Description of the task =>
Return the lines below in which the string "minus" occurs.

*** Dataset excerpts Section Begins ***

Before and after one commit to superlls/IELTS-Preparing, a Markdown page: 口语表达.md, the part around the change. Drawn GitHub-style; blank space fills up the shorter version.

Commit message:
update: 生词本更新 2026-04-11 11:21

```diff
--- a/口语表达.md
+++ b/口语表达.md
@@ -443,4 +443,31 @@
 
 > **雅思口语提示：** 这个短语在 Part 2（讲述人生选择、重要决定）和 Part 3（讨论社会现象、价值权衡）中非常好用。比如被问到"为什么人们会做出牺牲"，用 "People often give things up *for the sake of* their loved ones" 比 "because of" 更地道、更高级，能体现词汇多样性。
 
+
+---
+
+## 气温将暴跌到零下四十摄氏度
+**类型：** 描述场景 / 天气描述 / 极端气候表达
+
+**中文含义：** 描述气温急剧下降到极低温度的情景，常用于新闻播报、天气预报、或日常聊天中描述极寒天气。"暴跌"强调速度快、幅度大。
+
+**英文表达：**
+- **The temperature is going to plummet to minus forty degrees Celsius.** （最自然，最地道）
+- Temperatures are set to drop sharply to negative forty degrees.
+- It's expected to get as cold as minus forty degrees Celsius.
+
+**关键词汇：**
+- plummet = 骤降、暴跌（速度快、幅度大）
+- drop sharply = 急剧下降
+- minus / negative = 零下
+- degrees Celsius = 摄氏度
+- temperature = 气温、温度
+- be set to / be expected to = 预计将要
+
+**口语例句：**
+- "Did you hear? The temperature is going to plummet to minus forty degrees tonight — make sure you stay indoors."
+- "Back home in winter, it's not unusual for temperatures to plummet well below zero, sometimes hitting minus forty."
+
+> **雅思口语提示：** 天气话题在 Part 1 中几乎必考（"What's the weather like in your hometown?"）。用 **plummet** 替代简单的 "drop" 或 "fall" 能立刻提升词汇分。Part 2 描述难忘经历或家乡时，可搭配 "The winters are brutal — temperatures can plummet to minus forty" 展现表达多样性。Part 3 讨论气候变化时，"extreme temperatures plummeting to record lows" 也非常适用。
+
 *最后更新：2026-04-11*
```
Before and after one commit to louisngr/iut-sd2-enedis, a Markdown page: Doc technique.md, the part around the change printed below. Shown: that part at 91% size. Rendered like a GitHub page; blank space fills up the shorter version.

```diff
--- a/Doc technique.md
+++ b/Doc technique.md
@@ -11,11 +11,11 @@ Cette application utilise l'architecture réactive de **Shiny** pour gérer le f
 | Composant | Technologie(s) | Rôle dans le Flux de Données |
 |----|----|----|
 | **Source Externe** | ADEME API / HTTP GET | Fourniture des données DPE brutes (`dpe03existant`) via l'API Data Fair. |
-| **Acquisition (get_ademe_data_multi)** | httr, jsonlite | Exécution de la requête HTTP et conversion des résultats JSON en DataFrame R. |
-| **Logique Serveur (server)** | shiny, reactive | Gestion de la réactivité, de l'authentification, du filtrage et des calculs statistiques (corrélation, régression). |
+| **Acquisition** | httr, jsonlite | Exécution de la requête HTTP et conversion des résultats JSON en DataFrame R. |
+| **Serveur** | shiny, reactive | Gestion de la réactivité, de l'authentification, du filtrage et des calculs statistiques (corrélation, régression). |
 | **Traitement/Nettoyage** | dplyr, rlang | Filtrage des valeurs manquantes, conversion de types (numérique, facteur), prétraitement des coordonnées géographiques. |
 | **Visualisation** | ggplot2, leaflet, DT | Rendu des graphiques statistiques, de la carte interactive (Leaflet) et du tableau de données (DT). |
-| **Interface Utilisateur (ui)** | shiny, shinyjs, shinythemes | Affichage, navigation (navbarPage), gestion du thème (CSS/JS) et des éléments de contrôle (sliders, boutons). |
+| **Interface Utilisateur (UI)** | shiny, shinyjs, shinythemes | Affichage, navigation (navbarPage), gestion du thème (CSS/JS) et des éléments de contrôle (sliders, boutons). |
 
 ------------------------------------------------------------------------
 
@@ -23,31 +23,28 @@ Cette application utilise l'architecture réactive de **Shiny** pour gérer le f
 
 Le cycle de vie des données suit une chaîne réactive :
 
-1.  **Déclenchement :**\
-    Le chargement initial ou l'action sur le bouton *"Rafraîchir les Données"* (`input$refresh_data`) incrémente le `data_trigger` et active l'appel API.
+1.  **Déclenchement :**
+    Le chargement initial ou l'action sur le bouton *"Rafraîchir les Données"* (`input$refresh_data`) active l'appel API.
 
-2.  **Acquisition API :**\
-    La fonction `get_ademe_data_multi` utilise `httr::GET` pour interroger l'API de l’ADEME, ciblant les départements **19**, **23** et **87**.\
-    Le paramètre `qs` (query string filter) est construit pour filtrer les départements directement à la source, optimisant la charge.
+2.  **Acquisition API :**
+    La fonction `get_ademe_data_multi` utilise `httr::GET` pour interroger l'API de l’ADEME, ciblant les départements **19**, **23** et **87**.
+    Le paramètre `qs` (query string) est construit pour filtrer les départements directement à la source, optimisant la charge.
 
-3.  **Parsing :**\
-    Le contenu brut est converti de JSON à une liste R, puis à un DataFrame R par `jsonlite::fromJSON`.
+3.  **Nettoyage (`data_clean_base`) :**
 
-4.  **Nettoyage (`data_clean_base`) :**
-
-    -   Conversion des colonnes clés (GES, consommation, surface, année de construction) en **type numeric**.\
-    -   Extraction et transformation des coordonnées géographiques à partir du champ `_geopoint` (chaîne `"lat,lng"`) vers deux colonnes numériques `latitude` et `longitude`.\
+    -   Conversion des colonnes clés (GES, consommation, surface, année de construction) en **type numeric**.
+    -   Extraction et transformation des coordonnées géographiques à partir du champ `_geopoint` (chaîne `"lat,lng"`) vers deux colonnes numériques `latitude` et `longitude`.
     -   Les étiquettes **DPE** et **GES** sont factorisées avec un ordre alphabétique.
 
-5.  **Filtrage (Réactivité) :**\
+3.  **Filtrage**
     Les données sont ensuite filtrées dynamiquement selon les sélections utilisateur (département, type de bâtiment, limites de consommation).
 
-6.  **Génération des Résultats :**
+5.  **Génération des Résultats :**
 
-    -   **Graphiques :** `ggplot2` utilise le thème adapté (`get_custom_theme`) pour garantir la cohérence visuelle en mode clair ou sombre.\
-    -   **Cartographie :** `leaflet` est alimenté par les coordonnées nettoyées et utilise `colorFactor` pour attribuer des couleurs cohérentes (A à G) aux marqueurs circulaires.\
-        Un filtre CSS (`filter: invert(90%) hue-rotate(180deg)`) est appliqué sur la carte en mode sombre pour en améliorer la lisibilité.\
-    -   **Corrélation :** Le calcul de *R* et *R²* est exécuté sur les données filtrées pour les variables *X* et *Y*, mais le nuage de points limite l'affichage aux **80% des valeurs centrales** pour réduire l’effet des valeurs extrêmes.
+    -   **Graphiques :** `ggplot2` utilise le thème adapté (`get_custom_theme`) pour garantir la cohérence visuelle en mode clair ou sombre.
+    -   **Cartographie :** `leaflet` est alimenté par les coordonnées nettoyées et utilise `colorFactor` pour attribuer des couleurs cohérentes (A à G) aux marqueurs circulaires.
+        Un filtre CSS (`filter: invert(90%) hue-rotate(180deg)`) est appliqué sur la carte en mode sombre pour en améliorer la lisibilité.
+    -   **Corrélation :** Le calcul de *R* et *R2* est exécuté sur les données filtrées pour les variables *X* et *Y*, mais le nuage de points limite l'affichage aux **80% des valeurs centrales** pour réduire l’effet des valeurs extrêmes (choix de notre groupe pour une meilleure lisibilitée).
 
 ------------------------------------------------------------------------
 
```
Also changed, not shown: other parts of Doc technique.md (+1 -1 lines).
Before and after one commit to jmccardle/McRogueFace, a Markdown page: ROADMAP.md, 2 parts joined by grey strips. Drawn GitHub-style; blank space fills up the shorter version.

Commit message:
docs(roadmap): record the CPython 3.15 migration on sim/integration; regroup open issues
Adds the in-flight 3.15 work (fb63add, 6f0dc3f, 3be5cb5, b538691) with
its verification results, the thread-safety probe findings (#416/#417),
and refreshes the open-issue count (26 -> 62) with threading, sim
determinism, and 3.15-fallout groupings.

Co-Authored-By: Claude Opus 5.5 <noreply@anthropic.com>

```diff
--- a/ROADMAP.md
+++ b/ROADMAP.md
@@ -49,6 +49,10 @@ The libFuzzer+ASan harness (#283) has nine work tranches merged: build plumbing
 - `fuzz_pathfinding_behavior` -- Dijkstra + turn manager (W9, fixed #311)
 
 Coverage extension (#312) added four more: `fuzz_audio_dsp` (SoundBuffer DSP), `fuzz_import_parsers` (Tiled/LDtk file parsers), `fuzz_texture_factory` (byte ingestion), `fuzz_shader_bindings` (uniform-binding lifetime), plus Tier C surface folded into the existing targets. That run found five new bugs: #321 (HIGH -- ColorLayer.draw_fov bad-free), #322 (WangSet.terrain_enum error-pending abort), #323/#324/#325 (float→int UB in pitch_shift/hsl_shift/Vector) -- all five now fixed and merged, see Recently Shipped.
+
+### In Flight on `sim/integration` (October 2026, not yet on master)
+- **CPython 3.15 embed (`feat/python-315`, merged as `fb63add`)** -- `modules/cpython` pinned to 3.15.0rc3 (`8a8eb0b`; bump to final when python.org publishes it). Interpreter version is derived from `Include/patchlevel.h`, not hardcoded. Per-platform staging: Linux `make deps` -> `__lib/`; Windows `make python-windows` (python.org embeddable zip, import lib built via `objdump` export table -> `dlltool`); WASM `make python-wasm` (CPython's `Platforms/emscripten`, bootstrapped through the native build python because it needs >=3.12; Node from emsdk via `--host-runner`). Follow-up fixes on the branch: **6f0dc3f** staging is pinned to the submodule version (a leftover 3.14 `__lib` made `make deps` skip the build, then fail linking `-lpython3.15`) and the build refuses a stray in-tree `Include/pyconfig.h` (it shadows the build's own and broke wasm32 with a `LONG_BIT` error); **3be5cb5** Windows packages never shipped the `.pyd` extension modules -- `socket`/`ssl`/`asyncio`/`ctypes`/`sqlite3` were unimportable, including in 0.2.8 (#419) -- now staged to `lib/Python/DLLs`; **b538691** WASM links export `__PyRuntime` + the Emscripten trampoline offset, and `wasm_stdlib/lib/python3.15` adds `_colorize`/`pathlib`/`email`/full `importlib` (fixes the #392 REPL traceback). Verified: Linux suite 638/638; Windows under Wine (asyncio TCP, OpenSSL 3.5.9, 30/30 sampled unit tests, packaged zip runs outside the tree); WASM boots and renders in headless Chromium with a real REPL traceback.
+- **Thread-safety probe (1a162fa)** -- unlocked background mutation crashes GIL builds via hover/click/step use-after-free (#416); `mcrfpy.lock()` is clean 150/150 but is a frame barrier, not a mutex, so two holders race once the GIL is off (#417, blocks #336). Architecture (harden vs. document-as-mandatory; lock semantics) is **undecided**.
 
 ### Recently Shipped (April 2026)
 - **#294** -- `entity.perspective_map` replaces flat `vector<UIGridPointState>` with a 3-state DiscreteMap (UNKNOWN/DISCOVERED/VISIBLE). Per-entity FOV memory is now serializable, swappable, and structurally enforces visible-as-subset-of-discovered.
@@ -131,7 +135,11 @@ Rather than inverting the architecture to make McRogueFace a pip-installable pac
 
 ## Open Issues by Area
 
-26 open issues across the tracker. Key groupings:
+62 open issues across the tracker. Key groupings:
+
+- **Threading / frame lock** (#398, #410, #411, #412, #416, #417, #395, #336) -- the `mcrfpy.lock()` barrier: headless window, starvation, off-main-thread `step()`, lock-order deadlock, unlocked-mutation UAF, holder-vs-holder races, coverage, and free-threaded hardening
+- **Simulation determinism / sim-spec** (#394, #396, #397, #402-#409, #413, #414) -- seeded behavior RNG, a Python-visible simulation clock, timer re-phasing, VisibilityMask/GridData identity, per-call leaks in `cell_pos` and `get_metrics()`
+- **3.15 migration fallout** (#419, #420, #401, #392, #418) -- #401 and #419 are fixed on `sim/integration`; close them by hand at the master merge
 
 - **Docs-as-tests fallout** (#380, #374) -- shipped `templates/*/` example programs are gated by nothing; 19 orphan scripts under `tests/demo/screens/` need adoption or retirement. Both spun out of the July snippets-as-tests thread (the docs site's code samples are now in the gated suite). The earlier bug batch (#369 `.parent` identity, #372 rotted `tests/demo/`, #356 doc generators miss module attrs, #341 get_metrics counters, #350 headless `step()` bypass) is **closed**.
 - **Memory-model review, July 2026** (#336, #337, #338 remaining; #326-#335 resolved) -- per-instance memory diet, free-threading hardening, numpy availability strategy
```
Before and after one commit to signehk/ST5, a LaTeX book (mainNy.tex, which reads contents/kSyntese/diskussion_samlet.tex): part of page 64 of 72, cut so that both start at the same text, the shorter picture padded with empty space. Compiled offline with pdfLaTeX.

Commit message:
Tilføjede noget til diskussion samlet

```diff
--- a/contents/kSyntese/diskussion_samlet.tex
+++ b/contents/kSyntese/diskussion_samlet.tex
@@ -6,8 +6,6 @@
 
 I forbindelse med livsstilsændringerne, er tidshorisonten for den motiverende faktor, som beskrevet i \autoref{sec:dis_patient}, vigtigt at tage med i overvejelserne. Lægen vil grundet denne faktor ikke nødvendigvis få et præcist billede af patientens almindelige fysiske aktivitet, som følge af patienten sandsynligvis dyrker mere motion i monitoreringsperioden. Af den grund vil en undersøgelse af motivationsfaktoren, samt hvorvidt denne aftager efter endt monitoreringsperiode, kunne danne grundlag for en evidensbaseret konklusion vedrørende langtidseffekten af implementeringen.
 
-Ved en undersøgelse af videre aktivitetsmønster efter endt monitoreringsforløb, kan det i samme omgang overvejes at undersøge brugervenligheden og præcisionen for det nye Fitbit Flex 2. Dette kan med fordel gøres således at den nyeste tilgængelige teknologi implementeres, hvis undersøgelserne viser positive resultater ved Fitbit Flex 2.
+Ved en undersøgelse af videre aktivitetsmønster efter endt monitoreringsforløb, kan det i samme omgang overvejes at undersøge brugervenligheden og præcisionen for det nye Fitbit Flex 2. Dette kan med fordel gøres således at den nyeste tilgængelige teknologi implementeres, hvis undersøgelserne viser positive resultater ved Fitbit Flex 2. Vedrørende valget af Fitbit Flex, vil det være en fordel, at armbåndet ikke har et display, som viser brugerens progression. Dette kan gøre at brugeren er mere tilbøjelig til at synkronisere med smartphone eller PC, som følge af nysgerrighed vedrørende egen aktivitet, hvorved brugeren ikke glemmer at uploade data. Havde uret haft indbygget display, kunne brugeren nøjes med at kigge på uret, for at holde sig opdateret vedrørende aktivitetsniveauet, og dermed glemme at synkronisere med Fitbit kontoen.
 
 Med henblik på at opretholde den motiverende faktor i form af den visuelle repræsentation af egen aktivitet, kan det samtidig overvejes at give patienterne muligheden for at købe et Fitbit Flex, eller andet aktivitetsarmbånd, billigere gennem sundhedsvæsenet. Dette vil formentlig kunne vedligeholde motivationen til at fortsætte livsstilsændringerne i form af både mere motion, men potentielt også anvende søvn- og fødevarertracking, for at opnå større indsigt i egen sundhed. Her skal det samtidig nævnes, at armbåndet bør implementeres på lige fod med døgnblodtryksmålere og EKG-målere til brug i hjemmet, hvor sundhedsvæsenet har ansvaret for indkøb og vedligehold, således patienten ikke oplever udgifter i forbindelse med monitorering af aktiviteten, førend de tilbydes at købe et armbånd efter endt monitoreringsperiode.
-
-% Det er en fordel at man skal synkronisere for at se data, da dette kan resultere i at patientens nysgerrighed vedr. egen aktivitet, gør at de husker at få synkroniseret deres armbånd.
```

*** Dataset excerpts Section Ends ***

Answer box =>
+- **The temperature is going to plummet to minus forty degrees Celsius.** （最自然，最地道）
+- It's expected to get as cold as minus forty degrees Celsius.
+- minus / negative = 零下
+- "Did you hear? The temperature is going to plummet to minus forty degrees tonight — make sure you stay indoors."
+- "Back home in winter, it's not unusual for temperatures to plummet well below zero, sometimes hitting minus forty."
+> **雅思口语提示：** 天气话题在 Part 1 中几乎必考（"What's the weather like in your hometown?"）。用 **plummet** 替代简单的 "drop" 或 "fall" 能立刻提升词汇分。Part 2 描述难忘经历或家乡时，可搭配 "The winters are brutal — temperatures can plummet to minus forty" 展现表达多样性。Part 3 讨论气候变化时，"extreme temperatures plummeting to record lows" 也非常适用。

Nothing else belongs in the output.